Last week, ASUAF’s new Vice-President Jay Leonard sent an e-mail to subscribers of the ASUAF list-serve asking that senators and cabinet members provide him with their e-mail addresses. Leonard didn’t provide any explanation in his message except that he wanted to create his own e-mail list rather than using the list-serve. The list-serve is semi-public; subscription requires approval from the moderator, but is open to non-members of ASUAF, so it has been an easy way for students (and reporters) to stay on top of ASUAF action (and, sometimes, inaction and drama).
Messages on the ASUAF list-serve frequently find their way into The Sun Star, whether it is a note about an appointment being filled, legislation to lobby for scholarships, or another action that affects students. If Leonard is moving discussion to a private list that the press and public don’t have access to, how much information are we going to lose?
Public notice of meetings is required by law and, legal or not, the public has the right to know what the government is doing, whether that government is federal or student. Public notice will probably still be sent out via the list-serve.

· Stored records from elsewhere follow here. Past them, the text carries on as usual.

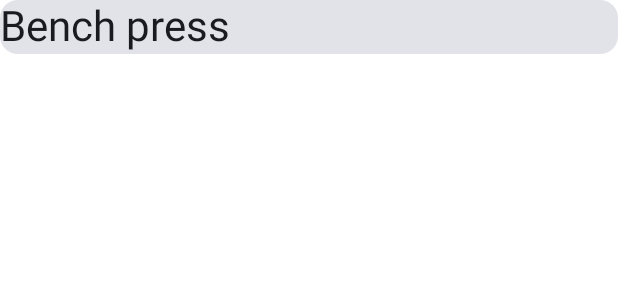
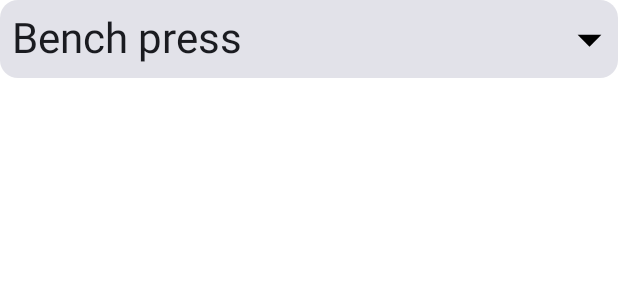
Before and after one commit to bareola/Treningstest, an Android app built with Jetpack Compose: the @Preview function PreviewExerciseCard, on a phone screen of 412 x 824 dp. Shown: the top 300 px of the screen. Run offline under Robolectric (Android 15) with nearby library versions, the phone set to English and light mode, and no system bars.

Commit message:
keep on keeping on

```diff
--- a/app/src/main/java/com/example/mintreningsplayground/MainActivity.kt
+++ b/app/src/main/java/com/example/mintreningsplayground/MainActivity.kt
@@ -5,8 +5,11 @@ import androidx.activity.ComponentActivity
 import androidx.activity.compose.setContent
 import androidx.compose.foundation.Image
 import androidx.compose.foundation.clickable
+import androidx.compose.foundation.layout.Arrangement
+import androidx.compose.foundation.layout.Box
 import androidx.compose.foundation.layout.Column
 import androidx.compose.foundation.layout.Row
+import androidx.compose.foundation.layout.Spacer
 import androidx.compose.foundation.layout.fillMaxSize
 import androidx.compose.foundation.layout.fillMaxWidth
 import androidx.compose.foundation.layout.padding
@@ -21,6 +24,7 @@ import androidx.compose.runtime.getValue
 import androidx.compose.runtime.mutableStateOf
 import androidx.compose.runtime.remember
 import androidx.compose.runtime.setValue
+import androidx.compose.ui.Alignment
 import androidx.compose.ui.Modifier
 import androidx.compose.ui.res.dimensionResource
 import androidx.compose.ui.res.painterResource
@@ -30,7 +34,6 @@ import com.example.mintreningsplayground.data.Datasource
 import com.example.mintreningsplayground.data.StyrkeExercise
 import com.example.mintreningsplayground.ui.theme.MinTreningsplaygroundTheme
 import com.example.mintreningsplayground.ui.theme.Typography
-import org.intellij.lang.annotations.JdkConstants.HorizontalAlignment
 
 
 class MainActivity : ComponentActivity() {
@@ -52,26 +55,49 @@ class MainActivity : ComponentActivity() {
 
 @Composable
 fun ExerciseCard(exercise: StyrkeExercise) {
-    var expanded by remember {mutableStateOf(false)}
-    Card(modifier = Modifier
+    var expanded by remember { mutableStateOf(false) }
+    Card(
+        modifier = Modifier
             .fillMaxWidth()
-        .clickable(onClick = { expanded = !expanded }))
+            .clickable(onClick = { expanded = !expanded }
+            )
+    )
     {
-        Row {
-            Text(text = exercise.name, style = Typography.headlineMedium)
+        Row(horizontalArrangement = Arrangement.SpaceBetween) {
+            Text(
+                text = exercise.name,
+                style = Typography.headlineMedium,
+                modifier = Modifier
+                    .align(Alignment.CenterVertically)
+                    .padding(dimensionResource(id = R.dimen.padding_small))
+            )
+            Spacer(Modifier.weight(1f))
+            Image(
+                painter = painterResource(id = if (expanded) {R.drawable.collapse_icon} else {R.drawable.expand}),
+                contentDescription = null,
+                alignment = Alignment.CenterEnd,
+                modifier = Modifier
+                    .align(Alignment.CenterVertically)
+                    .size(
+                        dimensionResource(id = R.dimen.expand_icon)
+                    )
+            )
         }
         if (expanded)
             Row {
                 ExerciseIcon(exercise)
-            Column (modifier = Modifier.padding(dimensionResource(id = R.dimen.padding_small))) {
+                Column(modifier = Modifier.padding(dimensionResource(id = R.dimen.padding_small))) {
 
                     Text(text = exercise.description, style = Typography.bodyLarge)
                     for (i in 1..exercise.numberOfSets) {
-                    Switch(checked = false, onCheckedChange = {/*TODO*/ })
+                        Row {
                             Text(
                                 text = stringResource(id = R.string.setcomplete, i),
-                        style = Typography.bodyLarge
+                                style = Typography.bodyLarge, modifier = Modifier.align(Alignment.CenterVertically)
                             )
+                            Spacer(Modifier.weight(1f))
+                            Switch(checked = false, onCheckedChange = {/*TODO*/ }, modifier = Modifier.align(Alignment.CenterVertically))
+                        }
                     }
                 }
             }
@@ -83,7 +109,8 @@ fun ExerciseIcon(icon: StyrkeExercise, modifier: Modifier = Modifier) {
     Image(
         painterResource(id = icon.image),
         contentDescription = null,
-        modifier = modifier.size(dimensionResource(id = R.dimen.icon_size)
+        modifier = modifier.size(
+            dimensionResource(id = R.dimen.icon_size)
         )
     )
 }
--- a/app/src/main/res/values/dimen.xml
+++ b/app/src/main/res/values/dimen.xml
@@ -1,5 +1,6 @@
 <?xml version="1.0" encoding="utf-8"?>
 <resources>
     <dimen name="icon_size">64dp</dimen>
+    <dimen name="expand_icon">38dp</dimen>
     <dimen name="padding_small">8dp</dimen>
 </resources>
```
Lines whose indentation alone changed are shown as unchanged.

Beyond that, your guess is as good as mine. Leonard’s message didn’t shed any light on what he plans to e-mail the new list about, so I don’t know what else we’ll still have access to. I hope the only information lost will be trivial debates and drama. But if the discussion and notification that once happened on the list-serve is moved to a private list, students will lose a major source of information about their elected officials.
At the end of his message, Leonard mentioned that he would send a copy of his resume out via his new e-mail list so that people could see it before his confirmation hearing. While there might not be a legal requirement that the constituents he’s going to serve are able to see it, wouldn’t it be nice if we could? As it stands now, the only thing we know from his list-serve message was listed at the end of his message as a signature: his degrees (a Bachelor of Science in Mathematics and a Bachelor of Arts in Philosophy) and his class standing (senior).
That isn’t much for the rest of us to go by. Hopefully as the semester plays out, Leonard will allow the public to see the process by which he governs. It isn’t warranted yet, but if communication moves to elusive private venues, the recently departed student body president won’t be the only person connected to ASUAF that gets compared to Sarah Palin.